should be deep cleaning the rest of your home.
As households become busier year-on-year,
experts believe we’re rapidly losing the fight against allergens and grime.
- Microwave: every week. Food
splatters and left over moisture can become a breeding ground for germs. Giving
your microwave and the turntable a thorough clean every week should remove
those otherwise missed splashes.
- Refrigerator: every month. Food
spills, leaky meat wrappers and rotting vegetables (hello salad drawer!) can
lead to serious bacterial contamination. Removing all your food and wiping down
all the shelves and drawers with an antibacterial wash shall not only prevent
bacteria spreading, but also help you keep on top of expired foods.
- Oven: If your oven starts to
smell of previously cooked food or smoke, it’s time to deep clean the oven.
In-between cleans you can use a damp rag to remove spills and splashes.
- Bathtubs and showers: every
week. Offering a warm and moist environment, bathtubs and showers are the
perfect breeding ground for bacteria and fungus that cause skin infections.
- Toilet: every week. Most
households can manage by wiping over the cistern, buttons and toilet seat with
an antibacterial agent; deep clean the toilet weekly with a cleaner and toilet
brush to remove stains and mineral deposits.
- Showerheads: once a year.
Removing the showerhead and soaking it in a descaling product will help remove
internal mineral build-up and return the showerhead to its former glory.
- Bathmats: every week. Like the
tub, a fabric bathmat can act like a juicy spongy breeding ground for bacteria

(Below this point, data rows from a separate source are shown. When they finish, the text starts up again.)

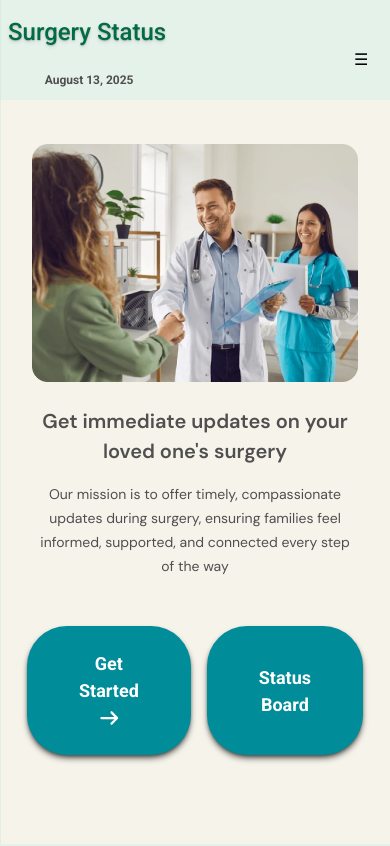
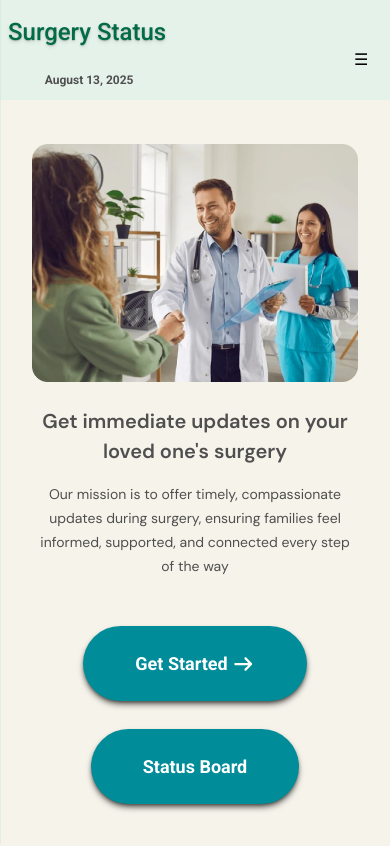
Before and after one commit to chingu-voyages/V56-tier2-team-25, a React (Vite) app: page / in a window 390 px wide. Shown: the top 846 px of the page. Built offline with nearby package versions, Linux system fonts and the light colour scheme; the HTML template or start-up script is replaced by a standard one.

Commit message:
homepage button container mobile update

```diff
--- a/src/App.jsx
+++ b/src/App.jsx
@@ -48,15 +48,15 @@ function Home() {
                 surgery, ensuring families feel informed, supported, and
                 connected every step of the way
               </p>
-              <div className="flex justify-center lg:justify-start">
+              <div className="flex flex-col md:flex-row items-center justify-center lg:justify-start gap-7">
                 <button
                   type="submit"
-                  className="bg-[#008C99] text-white text-[1.125rem] mt-12 lg:mt-0 font-bold rounded-[40px] px-13 py-6 cursor-pointer shadow-md/60 hover:bg-[#A8D5BA] mr-4"
+                  className="bg-[#008C99] text-white text-[1.125rem] mt-12 lg:mt-0 font-bold rounded-[40px] px-13 py-6 cursor-pointer shadow-md/60 hover:bg-[#A8D5BA]"
                   onClick={() => navigate("/FindPatient")}
                 >
                   Get Started <FontAwesomeIcon icon={faArrowRight} />
                 </button>
-                <button type="submit" className="bg-[#008C99] text-white text-[1.125rem] mt-12 lg:mt-0 font-bold rounded-[40px] px-13 py-6 cursor-pointer shadow-md/60 hover:bg-[#A8D5BA]"
+                <button type="submit" className="bg-[#008C99] text-white text-[1.125rem] lg:mt-0 font-bold rounded-[40px] px-13 py-6 cursor-pointer shadow-md/60 hover:bg-[#A8D5BA]"
                 onClick={() => navigate("/WaitingRoom")}>Status Board</button>
               </div>
             </div>
```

and fungus. Use a sanitising wash to remove any harmful bugs and try to hang
the mat in full-sun to dry.
- Pillows: every quarter. You
spend about a third of your life in bed, so it makes sense to regularly cleanse
your pillows from trapped dead skin, oil, sweat, allergens, dust mites and
- Mattresses: every six months.
Like pillows, the mattress can soak up and trap body fluids, dead skin,
allergens, dust mites and even bed bugs in its fibres. To keep your bed
smelling sweet, get the mattress professionally steam cleaned every six months.
- Duvets and blankets: every six
months. Check if your local launderette offers extra large washing machines
that are perfectly sized for large duvets and blankets.
How to Clean Walls with Latex Paint
The best way to wash walls painted with
latex paint is to use warm water and a nonabrasive all-purpose cleaner. Dip a
clean sponge in the water, then wring it dry. Gently rub the wall. Pay special
attention to areas that get touched often, such as around doorknobs and light
switches. Rinse with a second sponge and clear water. Take care not to wet
areas around outlets, light switches, telephone jacks, and other electrical
connections. If scrubbing those spots is necessary, turn off electricity at the
circuit breaker box.
For stubborn spots, such as fingerprints,
newspaper smudges, or scuffs, make a paste of baking soda and water and rub the
area with a nonabrasive pad. If cleaner (or white vinegar and water) doesn’t
remove the grime or stain on painted woodwork, wipe the woodwork with a rag
dampened with rubbing alcohol.